Rus­sia eye­ing African avi­a­tion mar­ket with medium-range air­craft

The East African - - BUSINESS - By NJIRAINI MUCHIRA Spe­cial Cor­re­spon­dent

RUS­SIA IS eye­ing a share of the African avi­a­tion mar­ket, through their Sukhoi Su­per­jet 100 (SSJ 100) and MC-21 air­craft.

State-owned Sukhoi Civil Air­craft Com­pany, maker of the SSJ 100, and Irkut Cor­po­ra­tion have been ne­go­ti­at­ing with African gov­ern­ments and air­lines to mar­ket the air­craft in a re­gion dom­i­nated by Boe­ing, Air­bus, Em­braer and Bom­bardier.

Sukhoi and Irkut, sub­sidiaries of United Air­craft Cor­po­ra­tion, the gi­ant aero­space and de­fence cor­po­ra­tion, have been hold­ing road­shows in Kenya, Uganda, Nige­ria and Mali.

They are also tar­get­ing An­gola, Namibia, Ghana and Zam­bia in fu­ture.

In Kenya, the Rus­sian del­e­ga­tion met with Trans­port Cab­i­net Sec­re­tary James Macharia and se­nior man­agers of Kenya Air­ways, Kenya Civil Avi­a­tion Au­thor­ity and Kenya Air­ports Au­thor­ity.

Evgeny An­drach­nikov, the Sukhoi Civil Air­craft Com­pany se­nior vice pres­i­dent, said the man­u­fac­tur­ers were aware of the on­go­ing ef­forts to in­crease air trans­port and drive in­traafrica trade and the Rus­sians “hope to help the con­ti­nent achieve th­ese goals.”

African Im­port Ex­port Bank (Afrex­im­bank), which has set aside a $20 bil­lion fund to sup­port African air­lines, es­ti­mates that should Africa man­age to re­duce trans­port costs by 10 per cent, trade would in­crease by 25 per cent, by boost­ing in­tra-africa trade from the cur­rent 18 per cent to 43 per cent.

Cur­rently, most of the con­ti­nent’s air­lines are up­grad­ing their fleets to en­able them grow and serve more des­ti­na­tions.

Leas­ing ar­range­ments

Last week, Tan­za­nia re­ceived a new Bom­bardier Dash 8 Q400, the third plane to be bought by the John Magu­fuli ad­min­is­tra­tion, which has not just re­vived state-owned car­rier, Air Tan­za­nia, but is also up­grad­ing its air­ports and their fa­cil­i­ties.

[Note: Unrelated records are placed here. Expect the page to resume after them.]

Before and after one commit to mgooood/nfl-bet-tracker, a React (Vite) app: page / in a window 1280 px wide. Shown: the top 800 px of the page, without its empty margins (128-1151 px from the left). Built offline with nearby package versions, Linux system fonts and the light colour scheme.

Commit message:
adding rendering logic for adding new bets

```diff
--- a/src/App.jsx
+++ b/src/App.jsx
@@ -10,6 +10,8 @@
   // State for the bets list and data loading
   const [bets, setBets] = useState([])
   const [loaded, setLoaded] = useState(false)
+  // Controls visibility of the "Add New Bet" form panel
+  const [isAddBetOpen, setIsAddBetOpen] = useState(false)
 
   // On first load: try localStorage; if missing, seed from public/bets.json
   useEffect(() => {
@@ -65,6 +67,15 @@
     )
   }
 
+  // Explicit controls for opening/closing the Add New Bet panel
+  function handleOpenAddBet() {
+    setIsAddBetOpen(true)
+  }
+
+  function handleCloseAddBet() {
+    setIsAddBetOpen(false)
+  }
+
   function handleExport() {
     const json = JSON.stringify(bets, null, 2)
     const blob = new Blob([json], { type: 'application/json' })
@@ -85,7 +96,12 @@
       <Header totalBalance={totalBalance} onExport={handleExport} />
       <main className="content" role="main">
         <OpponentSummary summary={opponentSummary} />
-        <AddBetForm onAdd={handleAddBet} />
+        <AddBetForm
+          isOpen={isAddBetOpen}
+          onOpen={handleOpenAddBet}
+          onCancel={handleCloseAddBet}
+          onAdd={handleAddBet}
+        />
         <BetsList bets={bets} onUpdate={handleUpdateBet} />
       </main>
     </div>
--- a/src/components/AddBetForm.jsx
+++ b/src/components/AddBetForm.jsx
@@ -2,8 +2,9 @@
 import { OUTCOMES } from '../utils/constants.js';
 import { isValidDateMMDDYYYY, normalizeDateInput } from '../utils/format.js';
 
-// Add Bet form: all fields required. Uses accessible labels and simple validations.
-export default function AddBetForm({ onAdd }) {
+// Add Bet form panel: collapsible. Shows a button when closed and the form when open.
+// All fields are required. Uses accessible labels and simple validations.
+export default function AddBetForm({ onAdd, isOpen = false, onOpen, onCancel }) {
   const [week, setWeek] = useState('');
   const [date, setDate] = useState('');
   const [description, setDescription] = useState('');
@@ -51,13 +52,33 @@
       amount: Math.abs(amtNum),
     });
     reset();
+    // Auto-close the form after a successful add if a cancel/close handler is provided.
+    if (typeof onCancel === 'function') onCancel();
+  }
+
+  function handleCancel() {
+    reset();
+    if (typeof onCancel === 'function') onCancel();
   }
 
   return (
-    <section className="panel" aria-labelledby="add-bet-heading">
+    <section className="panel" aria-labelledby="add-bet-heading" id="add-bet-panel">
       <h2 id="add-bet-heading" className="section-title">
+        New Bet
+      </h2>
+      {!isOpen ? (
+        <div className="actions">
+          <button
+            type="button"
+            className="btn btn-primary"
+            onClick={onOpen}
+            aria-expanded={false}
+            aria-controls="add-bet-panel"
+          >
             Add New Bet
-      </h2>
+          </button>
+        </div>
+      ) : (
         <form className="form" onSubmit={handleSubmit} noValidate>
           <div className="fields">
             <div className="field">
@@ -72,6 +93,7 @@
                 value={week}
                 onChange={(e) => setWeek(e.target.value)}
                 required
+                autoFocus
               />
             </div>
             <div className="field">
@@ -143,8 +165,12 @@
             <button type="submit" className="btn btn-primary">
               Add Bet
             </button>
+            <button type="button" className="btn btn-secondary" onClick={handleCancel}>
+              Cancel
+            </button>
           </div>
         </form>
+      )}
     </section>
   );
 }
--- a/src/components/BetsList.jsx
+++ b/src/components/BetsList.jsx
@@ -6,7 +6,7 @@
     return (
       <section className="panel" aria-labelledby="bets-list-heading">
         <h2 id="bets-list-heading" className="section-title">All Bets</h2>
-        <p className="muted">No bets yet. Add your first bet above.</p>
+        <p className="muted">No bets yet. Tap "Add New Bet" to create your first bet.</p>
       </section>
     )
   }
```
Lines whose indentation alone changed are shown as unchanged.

Sukhoi and Irkut are mar­ket­ing the SSJ 100 and MC-21, which are medium-range air­craft. The SSJ 100 is a twin-en­gine plane that can trans­port up to 98 pas­sen­gers and fly dis­tances of up to 4,345km while the MC-21 is a sin­gle-aisle twin­jet with a ca­pac­ity to trans­port from 130 to 220 pas­sen­gers with a range of 6,500km.

Sukhoi, whose first air­craft took to the skies in 2011, has a to­tal 152 air­craft fly­ing around the globe, and has al­ready se­cured or­ders to de­liver five planes to Zam­bia this year.

In Africa, the Boe­ing 737, Air­bus A320, Em­braer 190 and Bom­bardier Q400 dom­i­nate the medium range mar­ket.

“Africa is an im­por­tant mar­ket for medi­um­range air­craft and we hope to se­cure or­ders af­ter we com­plete test runs,” said Alexey Lyzin, Irkut di­rec­tor for re­gional sales.

“We hope to make our air­craft con­quer the African skies,” added Mr An­drach­nikov.

Rus­sia is part­ner­ing with the Afrex­im­bank, which is ex­pected to help African air­lines ac­quire or lease air­craft.

Last year, the Rus­sian Ex­port Cen­ter be­came the third largest in­ter­na­tional share­holder of Afrex­im­bank af­ter mak­ing a sig­nif­i­cant in­vest­ment un­der the bank’s Class C share­hold­ers.

Zam­bia has al­ready signed on an ex­port credit fi­nanc­ing ar­range­ment with Afrex­im­bank to sup­port pur­chase of the air­craft.

Rene Awambeng, Afrex­im­bank’s global head for client re­la­tions, said that thy have also set up a leas­ing plat­form with the Rus­sians and some African part­ners to sup­port the leas­ing of air­craft.

Pic­ture: Cyril Ndegeya

The Rus­sians seek to com­pete with the likes of 37-seater Bom­bardier jets such as this one be­long­ing to Rwandair.

Newspapers in English

Newspapers from Kenya

© PressReader. All rights reserved.